Alan Britt: Three Poems

Poetry

Alan Britt has published 15 books of poetry, his latest include Violin Smoke (bilingual English/Hungarian): 2015; Lost Among the Hours: 2015, Parabola Dreams (with Silvia Scheibli): 2013 and Alone with the Terrible Universe: 2011. He teaches English/Creative Writing at Towson University.

*****

Van The Man

Sunlight through the crack
of my brain, I said, sunlight
on the brink of insane,
& harp pretends not to notice
with its existential squawks & reckless
flirtation with a holy black hole.

Alarm clock like a scorpion
on the dawn of my worst nightmare,
like when she entered the streets,
but later, later, later that evening
an Arctic wind’s walnut tail poised
to sting the slightest penumbra
inside her iris of light.

Just like that I opened up a window.

& just like that I opened up a window.

***

Before Nightfall

(For Daphne Rose)

White ceiling.

Small dog like a rusty hinge two yards away.

Firehouse siren syringes the horizon.

Naked branches invade a cataract sky.

White-throated atoms of dusk chatter like squeaky wheels
on a chrome shopping cart.

At the center of heartache, the last Japanese maple
the color of lipstick on lips that kissed
throughout the night & into the dawn.

Ivory ceiling.

Porchlight oozes a frozen lemon.

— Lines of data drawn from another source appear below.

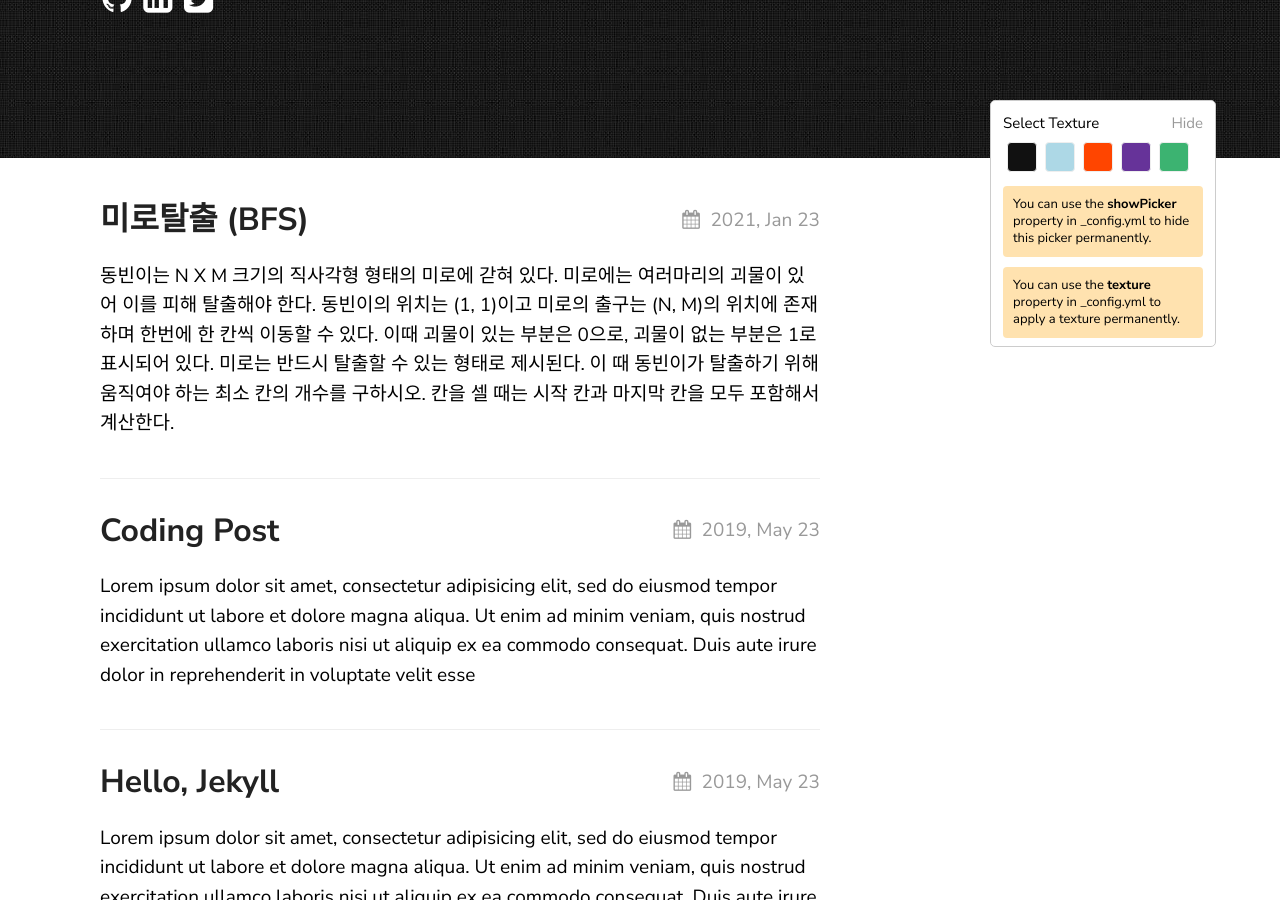
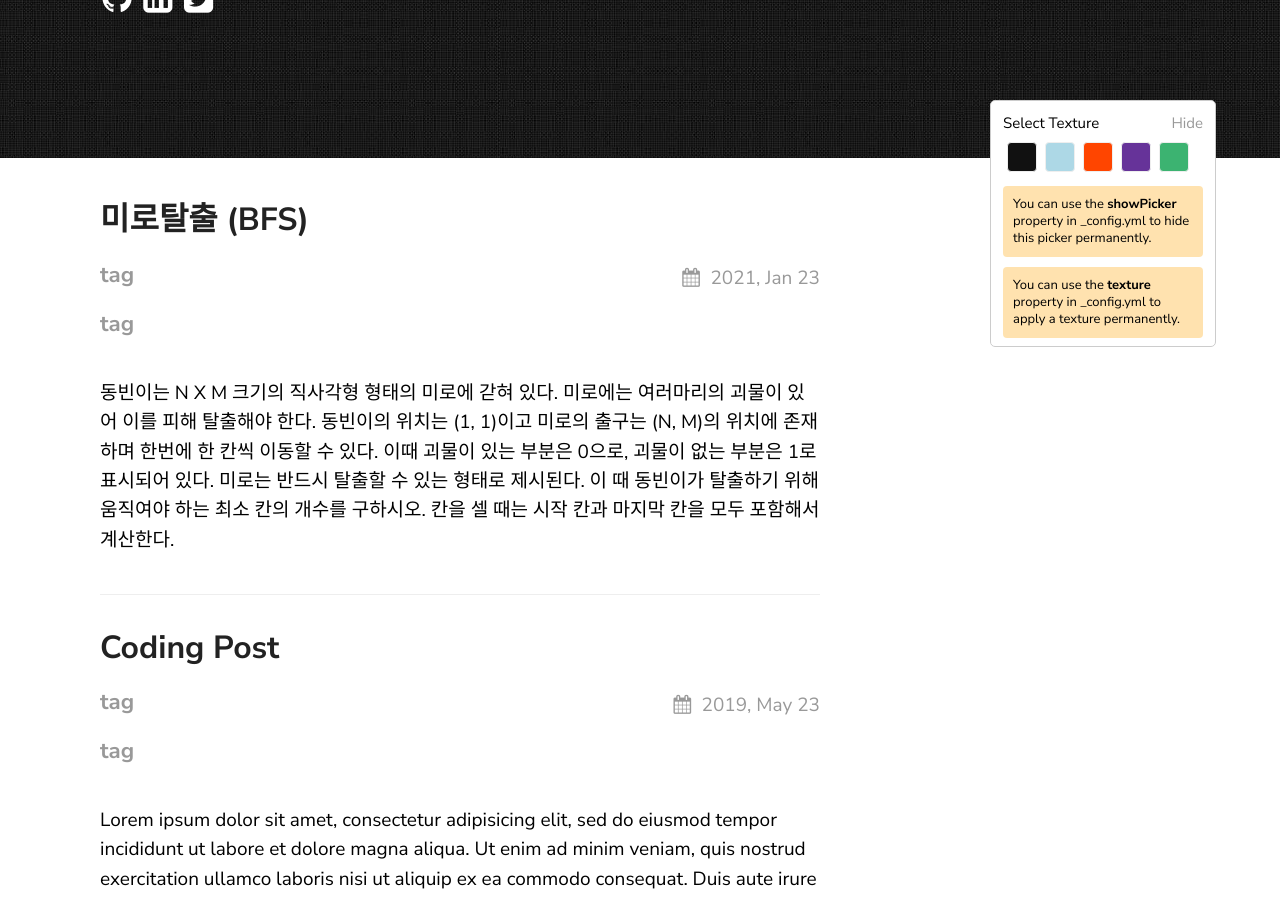
Before and after one commit to piemonte93/piemonte93.github.io, a Jekyll site: the page built from algorithm.html, in a window 1280 px wide and 900 px high, scrolled down 267 px. Built offline with Jekyll 4.4.1, drawn with Linux system fonts in a browser that asks for light colours.

Commit message:
Update algorithm.html

```diff
--- a/algorithm.html
+++ b/algorithm.html
@@ -9,6 +9,9 @@ layout: page
     <div class="post-meta">
       <a class="post-link" href="{{ post.url | relative_url }}">
         <h2 class="post-title">{{ post.title | escape }}</h2>
+        {%- for tags in post.categories -%}
+        <h3>tag</h3>
+        {%- endfor -%}
       </a>
       <div class="post-date">
         <i class="icon-calendar"></i>{{ post.date | date: date_format }}
```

Bichon, tail curled, rhino trots the cold clover.

Six geese honk the cataract sky.

Wrinkled woman in black overcoat, white headscarf.

Reconnaissance plane prowls the horizon.

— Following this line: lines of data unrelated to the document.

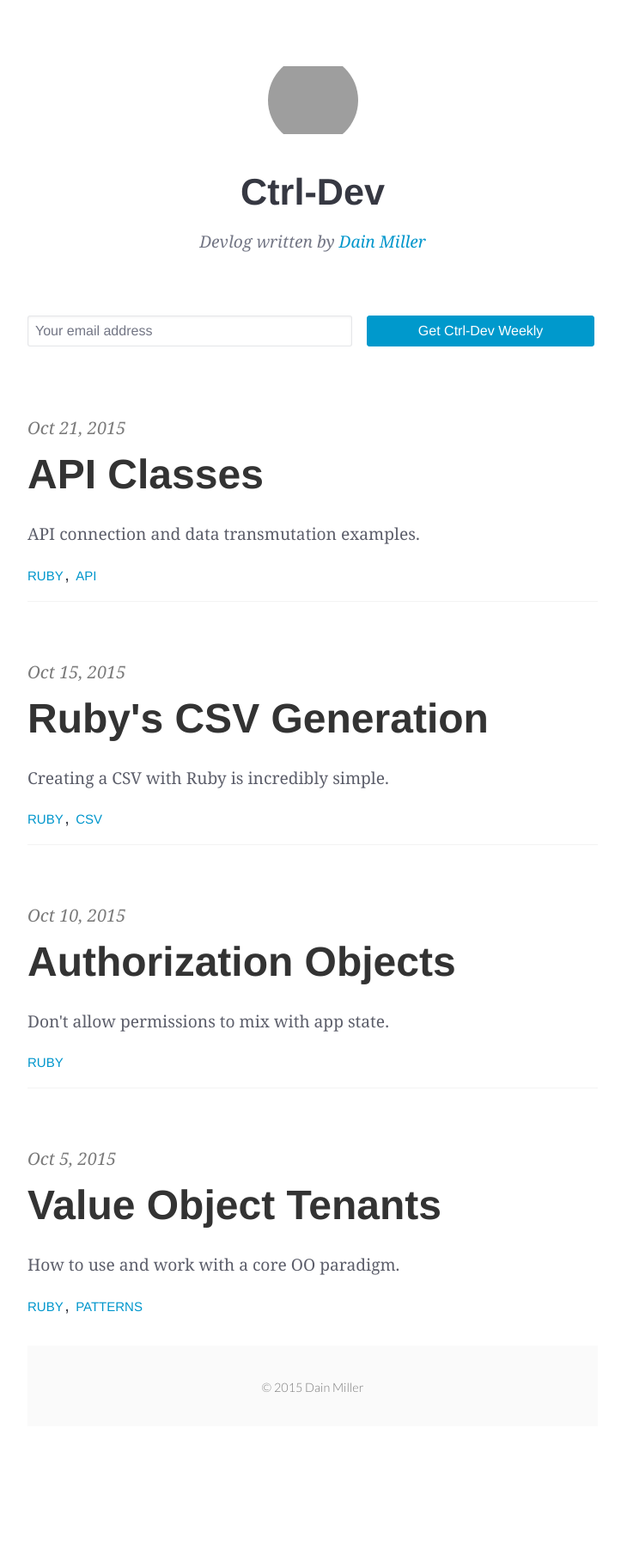
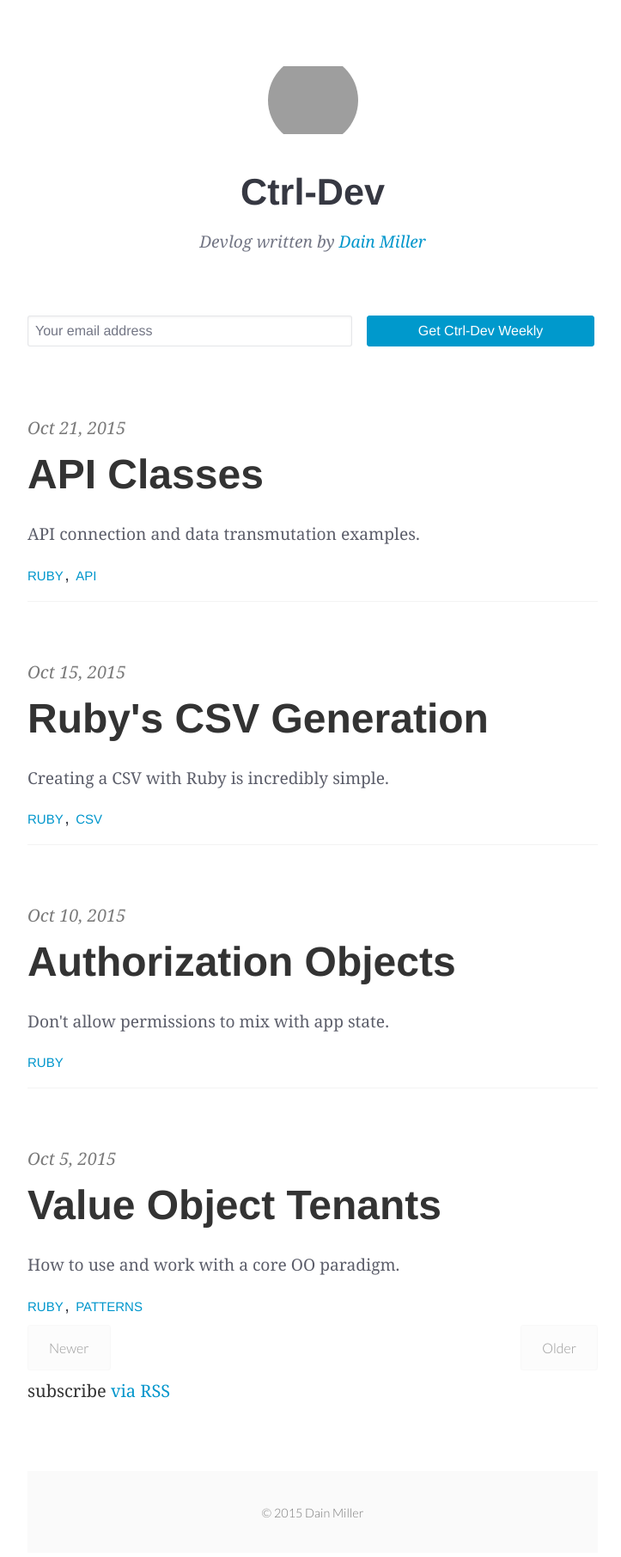
Before and after one commit to mraiur/dainmiller.github.io, a Jekyll site: the page built from index.html, in a window 1280 px wide. Shown: the whole page at 86% size, without its empty margins (276-999 px from the left). Built offline with Jekyll 4.4.1, drawn with Linux system fonts in a browser that asks for light colours; the list of posts is cut into pages by our own code; before the commit the page ends 1665 px from its top, so only the background shows below that; grey boxes are pictures that could not be loaded.

Commit message:
Update index.html

```diff
--- a/index.html
+++ b/index.html
@@ -24,7 +24,7 @@
     {% endfor %}
   </div>
 
-  <!--{% include pagination.html %}-->
+  {% include pagination.html %}
 
-  <!--<p class="rss-subscribe">subscribe <a href="{{ "/feed.xml" | prepend: site.baseurl }}">via RSS</a></p>-->
+  <p class="rss-subscribe">subscribe <a href="{{ "/feed.xml" | prepend: site.baseurl }}">via RSS</a></p>
 </div>
```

November collapses upon a pile
of bleached bones below the split-rail fence.

Ceiling of smoke.

Ceiling stained by bug light’s frozen shadows.

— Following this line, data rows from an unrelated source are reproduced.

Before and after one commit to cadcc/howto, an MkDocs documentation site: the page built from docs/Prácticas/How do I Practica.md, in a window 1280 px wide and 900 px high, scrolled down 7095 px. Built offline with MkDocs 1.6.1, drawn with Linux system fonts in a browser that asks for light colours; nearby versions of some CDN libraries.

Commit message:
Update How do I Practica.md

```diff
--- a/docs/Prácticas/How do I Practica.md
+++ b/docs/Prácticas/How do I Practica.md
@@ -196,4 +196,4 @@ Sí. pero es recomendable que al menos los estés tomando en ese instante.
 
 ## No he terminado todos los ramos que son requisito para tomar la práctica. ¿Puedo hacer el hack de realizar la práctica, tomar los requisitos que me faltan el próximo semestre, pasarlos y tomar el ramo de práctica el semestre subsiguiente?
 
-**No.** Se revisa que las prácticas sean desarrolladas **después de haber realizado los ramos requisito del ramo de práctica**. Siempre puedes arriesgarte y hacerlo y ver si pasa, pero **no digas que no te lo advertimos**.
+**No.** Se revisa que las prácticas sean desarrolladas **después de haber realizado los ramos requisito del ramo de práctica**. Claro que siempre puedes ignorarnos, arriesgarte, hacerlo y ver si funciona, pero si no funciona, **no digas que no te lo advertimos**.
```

Fingernail moon.

***

Shasta, The Bouvier

(For MaryBeth and Chelsea)

This is her ground,
the ground she grew up on
where she now catches her toe
in roots of brown grass.

She sniffs the garden fence,
one end to the other,
inspecting her yard
as it ought to be.

With a few hind kicks
to manicure her mood
she inspects
slowly the perimeter
of our split-rail fence.

Tripping over the occasional maple
root buried beneath damp piles of curled,
yellow, and brown-spotted leaves.

She limps, as it were,
into our carport,
and pauses near the patio door
beside a rake and a garden hose
coiled like a frozen shadow snake,
then swivels her head toward me.

I close my book
and follow her inside.

 

(Author photo by Charles P. Hayes)

Author

Tags:
Skip to toolbar